Thursday, January 22, 2009
The Airborne Laser - World's Largest Hunk of Titanium
Titanium alloy is extraordinarily strong, stiff, and light, all qualities coveted by people interested in cramming in as much horsepower into the lightest, strongest package possible. On the flip side, it is extraordinarily expensive, and a real pain in the neck to cut and weld. It is close to impossible to cut with a hacksaw, all but requiring the use of fancy water jet cutters or electrical discharge machining.
Titanium is such a cool material that its has developed its own mystique, even crossing over to non engineers, conjuring up, for many, the promise of a real space age materials – rare, expensive, and high performance. Even though it is one of the more common elements in the earth’s crust, it is so hard to work with that items made from it are necessarily, expensive.
Marketing types have pounced on the metal’s cachet, and it is used as a come-on in sorts of marketing campaigns that seek to project of an image of high tech strength. There are titanium golf balls, titanium coffee cups, titanium rain coats, titanium computers, titanium sunglasses, and titanium condoms. There may actually be some rationalization for including a fleck or two of titanium in a golf ball, but the need to include it in the others doesn’t seem apparent, and in fact most of these items don’t actually contain a lick of it.

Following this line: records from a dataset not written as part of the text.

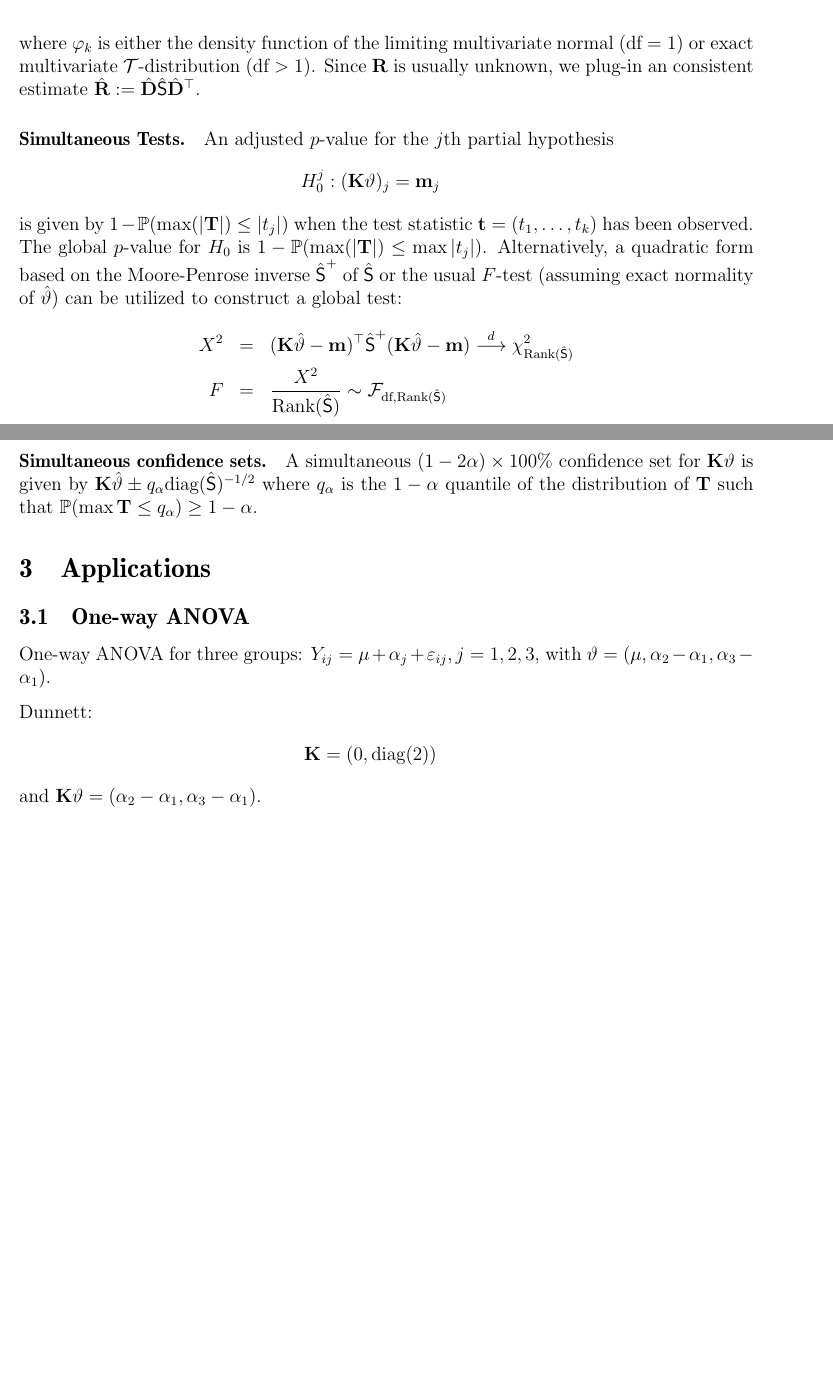
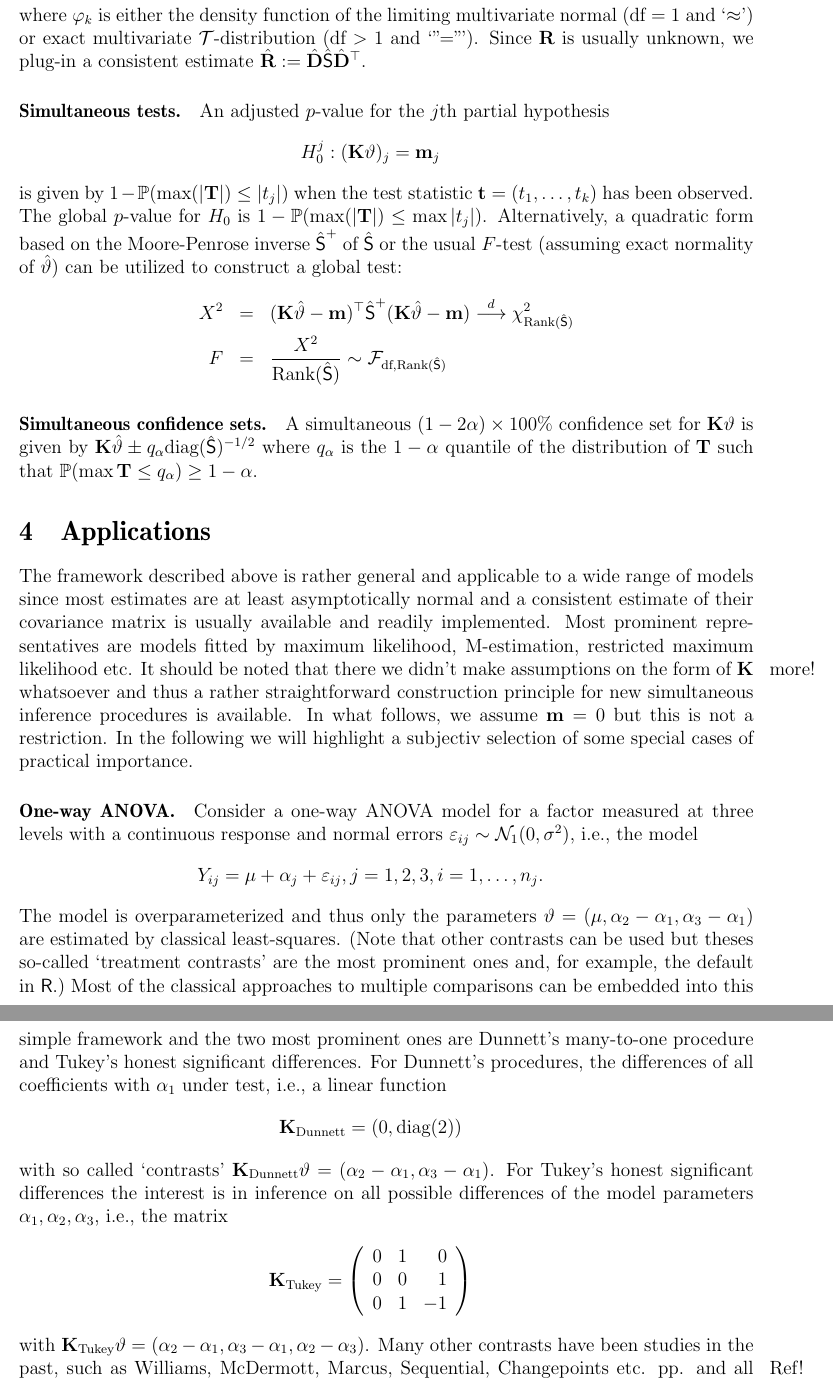
Before and after one commit to rforge/multcomp, a LaTeX paper (trunk/multcomp/inst/paper/gpsi.tex, which reads trunk/multcomp/inst/paper/header.tex): two parts of pages 3 and 4 of 4 before the commit and two parts of pages 4 and 5 of 6 after it, joined at a grey line, cut so that both start at the same text, the shorter picture padded with empty space. Compiled offline with pdfLaTeX.

Commit message:
update
git-svn-id: svn://svn.r-forge.r-project.org/svnroot/multcomp@152 edb9625f-4e0d-4859-8d74-9fd3b1da38cb

```diff
--- a/trunk/multcomp/inst/paper/gpsi.tex
+++ b/trunk/multcomp/inst/paper/gpsi.tex
@@ -122,11 +137,12 @@ by evaluating the $k$-dimensional exact or limiting distributions:
 \varphi_k(x_1, \dots, x_k; \Cor, \text{df}) \, dx_1 \cdots dx_k \quad \text{("greater")}\\
 \end{eqnarray*}
 where $\varphi_k$ is either the density function of the limiting multivariate
-normal (df $ = 1$) or exact multivariate $\mathcal{T}$-distribution (df $ > 1$).
-Since $\Cor$ is usually unknown, we plug-in an consistent estimate
+normal (df $ = 1$ and `$\approx$') or exact multivariate $\mathcal{T}$-distribution (df $ > 1$
+and `"="').
+Since $\Cor$ is usually unknown, we plug-in a consistent estimate
 $\hat{\Cor} := \hat{\D} \hat{\S} \hat{\D}^\top$.
 
-\paragraph{Simultaneous Tests.}
+\paragraph{Simultaneous tests.}
 
 An adjusted $p$-value for the $j$th partial hypothesis
 \begin{eqnarray*}
@@ -154,14 +170,52 @@ such that $\Prob(\max{\T} \le q_\alpha) \ge 1 - \alpha$.
 
 \section{Applications}
 
-\subsection{One-way ANOVA}
+The framework described above is rather general and applicable
+to a wide range of models since most estimates are at least asymptotically
+normal and a consistent estimate of their covariance matrix
+is usually available and readily implemented. Most prominent
+representatives are models fitted by maximum likelihood, M-estimation,
+restricted maximum likelihood etc. \marginpar{more!}
+It should be noted that there we didn't make assumptions on the form
+of $\K$ whatsoever and thus a rather straightforward construction
+principle for new simultaneous inference procedures is available. In
+what follows, we assume $\m = 0$ but this is not a restriction.
+In the following we will highlight a subjectiv selection of
+some special cases of practical importance.
 
-One-way ANOVA for three groups:
-$Y_{ij} = \mu + \alpha_{j} + \varepsilon_{ij}, j = 1, 2, 3$,
-with $\vartheta = (\mu, \alpha_2 - \alpha_1, \alpha_3 - \alpha_1)$.
+\paragraph{One-way ANOVA.}
 
-Dunnett:
+Consider a one-way ANOVA model for a factor measured at three levels
+with a continuous response and normal errors $\varepsilon_{ij} \sim \N_1(0, \sigma^2)$,
+i.e., the model
 \begin{eqnarray*}
-\K = (0, \diag(2))
+Y_{ij} = \mu + \alpha_{j} + \varepsilon_{ij}, j = 1, 2, 3, i = 1, \dots, n_j.
 \end{eqnarray*}
-and $\K \vartheta = (\alpha_2 - \alpha_1, \alpha_3 - \alpha_1)$.
+The model is overparameterized and thus only the parameters
+$\vartheta = (\mu, \alpha_2 - \alpha_1, \alpha_3 - \alpha_1)$ are
+estimated by classical least-squares. (Note that other contrasts can be used
+but theses so-called `treatment contrasts' are the most prominent ones and,
+for example, the default in \RR.)
+Most of the classical approaches
+to multiple comparisons can be embedded into this simple framework and
+the two most prominent ones are Dunnett's many-to-one procedure and
+Tukey's honest significant differences. For Dunnett's procedures,
+the differences of all coefficients with $\alpha_1$ under test, i.e.,
+a linear function
+\begin{eqnarray*}
+\K_\text{Dunnett} = (0, \diag(2))
+\end{eqnarray*}
+with so called `contrasts' $\K_\text{Dunnett} \vartheta = (\alpha_2 - \alpha_1, \alpha_3 - \alpha_1)$.
+For Tukey's honest significant differences the interest is in inference on
+all possible differences of the model parameters $\alpha_1, \alpha_2, \alpha_3$, i.e.,
+the matrix
+\begin{eqnarray*}
+\K_\text{Tukey} = \left(
+\begin{array}{rrr} 0 & 1 & 0 \\
+0 & 0 & 1 \\
+0 & 1 & -1
+\end{array} \right)
+\end{eqnarray*}
+with $\K_\text{Tukey} \vartheta = (\alpha_2 - \alpha_1, \alpha_3 - \alpha_1, \alpha_2 - \alpha_3)$.
+Many other contrasts have been studies in the past, such as Williams, McDermott, Marcus,
+Sequential, Changepoints etc. pp. \marginpar{Ref!} and all can be formulated in terms
--- a/trunk/multcomp/inst/paper/header.tex
+++ b/trunk/multcomp/inst/paper/header.tex
@@ -43,7 +43,7 @@
 \newcommand{\Rarg}[1]{\texttt{#1}}
 \newcommand{\Rlevel}[1]{\texttt{#1}}
 
-%%\newcommand{\RR}{\textsf{R}}
+\newcommand{\RR}{\textsf{R}}
 \renewcommand{\S}{\textsf{S}}
 
 \RequirePackage[T1]{fontenc}
```
Also changed, not shown: trunk/multcomp/inst/paper/gpsi.tex (90 more changed lines), 1 other file.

One item that does contain titanium, in fact quite a lot of it, is the “ABL”, a gigantic US Air Force airplane-mounted laser, one of the linchpins of U.S. Ballistic Missile Defense system which is the successor to Ronald Reagan’s Cold War Era “Star Wars” Strategic Defense Initiative. The ABL is a very large oxygen-iodine laser that is powerful enough, or so its Pentagon designers claim, to destroy a missile during its “boost phase”, the first few minutes after it lifts off and is thrust into the sky by its powerful chemical rocket engines.
Large parts of the missile killing light beam are encased in an approximately 25 foot by 10 foot protruding titanium “belly skin” affixed to the bottom of a heavily modified Boeing 747. This skin, or panel, has 36 holes arranged in eight neat rows of four holes, each hole being slightly larger than one foot in diameter. Through these holes, the jet of steam exhaust generated by the laser’s firing system will be ejected after it locks on and destroys an ascending missile.
When the laser operates, great quantities of hot, highly pressurized steam will rapidly exit the aircraft and extreme measures to protect the airplane and crew are required. The project engineers designed a massive hunk of robot-fabricated titanium, the world’s largest titanium part, for the laser shell because only titanium met the thermal, material strength and chemical requirements of the project.